▶ **Exercise goal**
Give the count of lines in the entries that include "source", and write nothing besides it.

▶ **Entries shown**
⟨

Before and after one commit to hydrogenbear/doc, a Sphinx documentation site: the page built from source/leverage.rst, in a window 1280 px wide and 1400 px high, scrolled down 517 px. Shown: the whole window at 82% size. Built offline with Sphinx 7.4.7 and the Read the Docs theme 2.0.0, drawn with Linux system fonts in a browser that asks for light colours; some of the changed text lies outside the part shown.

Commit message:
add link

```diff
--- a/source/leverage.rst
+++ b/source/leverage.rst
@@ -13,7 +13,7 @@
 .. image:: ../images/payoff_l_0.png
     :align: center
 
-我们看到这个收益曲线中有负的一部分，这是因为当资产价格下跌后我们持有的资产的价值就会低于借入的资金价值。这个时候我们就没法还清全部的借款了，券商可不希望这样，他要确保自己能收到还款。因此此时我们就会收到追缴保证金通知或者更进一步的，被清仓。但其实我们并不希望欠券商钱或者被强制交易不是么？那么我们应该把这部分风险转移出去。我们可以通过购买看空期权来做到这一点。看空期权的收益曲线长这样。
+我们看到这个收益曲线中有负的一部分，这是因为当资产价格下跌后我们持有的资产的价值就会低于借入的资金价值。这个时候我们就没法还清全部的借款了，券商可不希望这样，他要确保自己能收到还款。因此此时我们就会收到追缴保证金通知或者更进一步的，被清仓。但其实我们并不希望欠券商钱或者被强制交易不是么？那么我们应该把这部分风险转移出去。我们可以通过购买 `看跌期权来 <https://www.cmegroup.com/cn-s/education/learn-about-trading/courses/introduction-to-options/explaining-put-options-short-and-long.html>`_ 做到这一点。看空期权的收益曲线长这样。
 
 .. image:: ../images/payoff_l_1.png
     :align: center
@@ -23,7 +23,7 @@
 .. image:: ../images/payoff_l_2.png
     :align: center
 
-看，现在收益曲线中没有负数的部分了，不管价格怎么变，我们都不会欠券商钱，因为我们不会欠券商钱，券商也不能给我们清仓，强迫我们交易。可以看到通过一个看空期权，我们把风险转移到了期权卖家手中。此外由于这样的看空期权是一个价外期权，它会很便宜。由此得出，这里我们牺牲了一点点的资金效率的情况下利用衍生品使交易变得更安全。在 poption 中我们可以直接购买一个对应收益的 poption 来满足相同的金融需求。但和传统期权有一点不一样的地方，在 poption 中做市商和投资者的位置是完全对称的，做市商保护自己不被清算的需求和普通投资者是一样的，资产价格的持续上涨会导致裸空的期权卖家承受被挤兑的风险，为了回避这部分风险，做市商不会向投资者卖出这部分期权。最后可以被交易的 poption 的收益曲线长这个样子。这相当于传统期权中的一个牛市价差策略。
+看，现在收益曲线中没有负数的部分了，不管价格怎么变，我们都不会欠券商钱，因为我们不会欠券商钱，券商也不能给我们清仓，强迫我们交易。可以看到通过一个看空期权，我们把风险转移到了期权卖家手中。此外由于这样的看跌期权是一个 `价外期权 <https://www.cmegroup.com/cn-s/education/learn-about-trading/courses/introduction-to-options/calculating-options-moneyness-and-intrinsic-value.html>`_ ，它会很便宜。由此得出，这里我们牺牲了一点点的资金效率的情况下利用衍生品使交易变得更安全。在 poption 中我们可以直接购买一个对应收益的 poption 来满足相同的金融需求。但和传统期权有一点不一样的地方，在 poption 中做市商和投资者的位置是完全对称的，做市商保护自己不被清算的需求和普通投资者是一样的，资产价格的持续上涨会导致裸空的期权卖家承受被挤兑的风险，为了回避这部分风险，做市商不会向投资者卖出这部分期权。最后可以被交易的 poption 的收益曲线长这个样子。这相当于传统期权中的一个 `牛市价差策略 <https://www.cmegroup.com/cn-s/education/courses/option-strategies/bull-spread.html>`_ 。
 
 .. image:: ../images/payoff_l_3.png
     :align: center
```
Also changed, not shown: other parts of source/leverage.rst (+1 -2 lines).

⟩

▶ **Reply to the exercise**
4